Data extracted from a collection
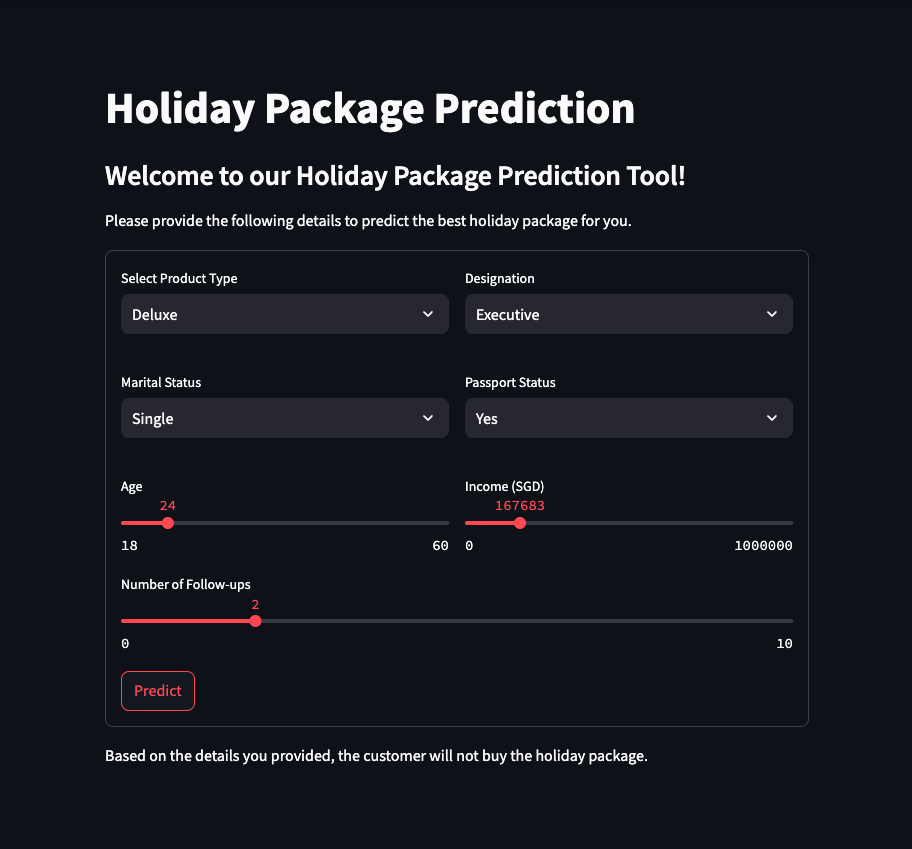
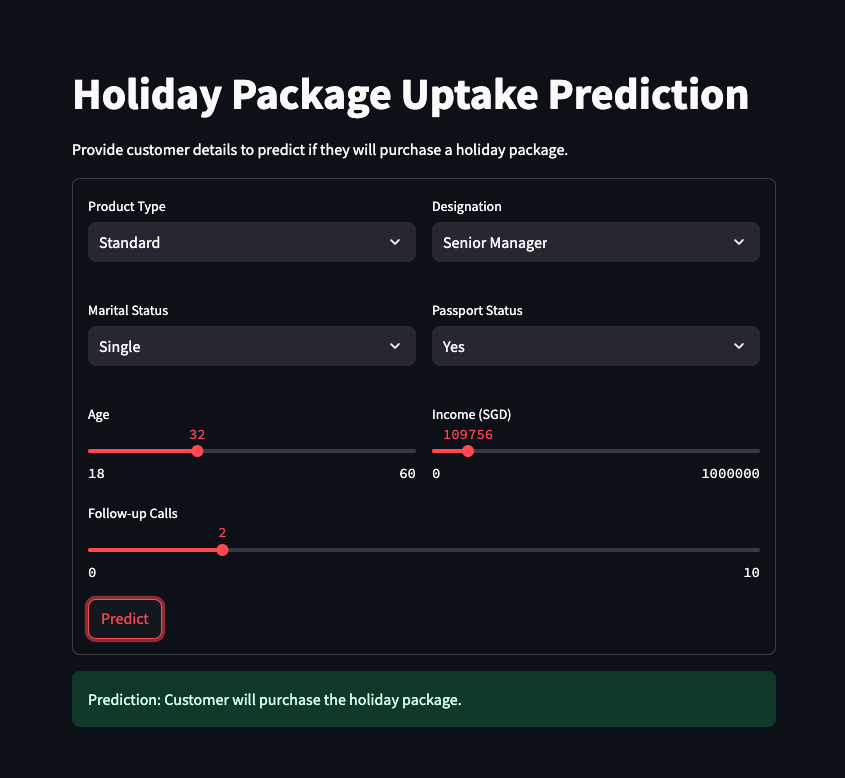
update website

Changed region(s): [[0.0615, 0.1851, 0.9231, 0.9563], [0.0923, 0.0925, 0.8923, 0.1542]]

diff --git a/src/main.py b/src/main.py
@@ -20,8 +20,8 @@ designation_le = data['designation']
 
 
 
-def show_classifer_page():
-    st.set_page_config(page_title='Holiday Package Prediction', layout='centered')
+def show_classifier_page():
+    st.set_page_config(page_title='Holiday Package Uptake Prediction', layout='centered')
     
     st.markdown(
         """
@@ -35,21 +35,16 @@ def show_classifer_page():
         unsafe_allow_html=True
     )
     
-    # Title and Description
-    st.title('Holiday Package Prediction')
-    st.markdown(
-        """
-        ### Welcome to our Holiday Package Prediction Tool!
-        Please provide the following details to predict the best holiday package for you.
-        """
-    )
-    
+    # Header
+    st.title('Holiday Package Uptake Prediction')
+    st.markdown("Provide customer details to predict if they will purchase a holiday package.")
+
     # Form Layout
     with st.form(key='prediction_form'):
         col1, col2 = st.columns(2)
         
         with col1:
-            product_choice = st.selectbox('Select Product Type', ('Basic', 'Standard', 'Deluxe', 'Super Deluxe', 'Premium'))
+            product_choice = st.selectbox('Product Type', ('Basic', 'Standard', 'Deluxe', 'Super Deluxe', 'Premium'))
             marital_status_choice = st.selectbox('Marital Status', ('Single', 'Married', 'Divorced', 'Unmarried'))
             age = st.slider('Age', 18, 60)
             
@@ -58,8 +53,7 @@ def show_classifer_page():
             passport_choice = st.selectbox('Passport Status', (0, 1), format_func=lambda x: 'Yes' if x == 1 else 'No')
             income = st.slider('Income (SGD)', 0, 1000000)
         
-        num_followups = st.slider('Number of Follow-ups', 0, 10)
-        
+        num_followups = st.slider('Follow-up Calls', 0, 10)
         submit_button = st.form_submit_button(label='Predict')
     
     # Prediction Logic
@@ -71,12 +65,13 @@ def show_classifer_page():
         X = X.astype(float)
 
         prediction = classifier.predict(X)
-        result = 'buy' if prediction == 1 else 'not buy'
+        result = 'purchase' if prediction == 1 else 'not purchase'
 
-        st.write(f'Based on the details you provided, the customer will {result} the holiday package.')
+        st.success(f'Prediction: Customer will {result} the holiday package.')
+
+show_classifier_page()
 
 
-show_classifer_page()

• [Assigned task]: Copy each line above holding "markdown".

• [Response]:
     st.markdown(
-    st.markdown(
+    st.markdown("Provide customer details to predict if they will purchase a holiday package.")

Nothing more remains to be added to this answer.